NASA/JPL/University of Arizona
Multiple Generations of Dark Slope Streaks on a Crater in Arabia Terra

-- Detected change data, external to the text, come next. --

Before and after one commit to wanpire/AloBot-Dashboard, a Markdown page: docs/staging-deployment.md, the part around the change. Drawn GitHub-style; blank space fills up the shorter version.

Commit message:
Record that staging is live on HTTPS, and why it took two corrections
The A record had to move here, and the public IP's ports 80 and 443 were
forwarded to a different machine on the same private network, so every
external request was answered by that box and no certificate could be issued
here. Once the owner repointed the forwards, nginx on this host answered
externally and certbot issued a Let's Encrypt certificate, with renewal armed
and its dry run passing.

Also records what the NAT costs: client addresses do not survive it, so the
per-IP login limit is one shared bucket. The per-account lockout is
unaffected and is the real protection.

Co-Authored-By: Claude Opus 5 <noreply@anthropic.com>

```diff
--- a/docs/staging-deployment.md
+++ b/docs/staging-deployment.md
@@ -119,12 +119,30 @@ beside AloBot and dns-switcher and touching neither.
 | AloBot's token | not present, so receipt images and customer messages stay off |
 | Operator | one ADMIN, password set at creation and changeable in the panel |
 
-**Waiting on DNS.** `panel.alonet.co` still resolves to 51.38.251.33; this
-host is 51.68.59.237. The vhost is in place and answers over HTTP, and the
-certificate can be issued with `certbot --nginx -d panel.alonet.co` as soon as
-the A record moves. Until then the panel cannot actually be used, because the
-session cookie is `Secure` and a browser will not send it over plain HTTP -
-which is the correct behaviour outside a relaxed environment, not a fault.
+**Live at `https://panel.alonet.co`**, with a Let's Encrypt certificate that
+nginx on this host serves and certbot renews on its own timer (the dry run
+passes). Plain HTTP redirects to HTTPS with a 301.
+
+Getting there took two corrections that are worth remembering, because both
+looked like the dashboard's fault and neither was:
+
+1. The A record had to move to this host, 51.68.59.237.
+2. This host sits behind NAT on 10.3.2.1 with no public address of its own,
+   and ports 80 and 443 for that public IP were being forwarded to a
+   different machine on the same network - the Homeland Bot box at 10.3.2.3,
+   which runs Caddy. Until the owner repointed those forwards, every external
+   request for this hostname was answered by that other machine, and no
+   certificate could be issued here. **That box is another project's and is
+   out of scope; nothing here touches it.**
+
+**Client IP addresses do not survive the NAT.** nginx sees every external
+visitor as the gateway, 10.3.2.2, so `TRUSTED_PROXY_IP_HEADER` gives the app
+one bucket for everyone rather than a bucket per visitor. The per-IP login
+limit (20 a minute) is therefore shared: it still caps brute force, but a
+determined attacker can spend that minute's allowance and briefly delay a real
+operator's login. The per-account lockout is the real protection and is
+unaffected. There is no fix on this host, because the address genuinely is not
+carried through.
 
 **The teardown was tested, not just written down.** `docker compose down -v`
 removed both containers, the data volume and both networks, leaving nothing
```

PSP_008322_1865  Science Theme: Glacial/Periglacial Processes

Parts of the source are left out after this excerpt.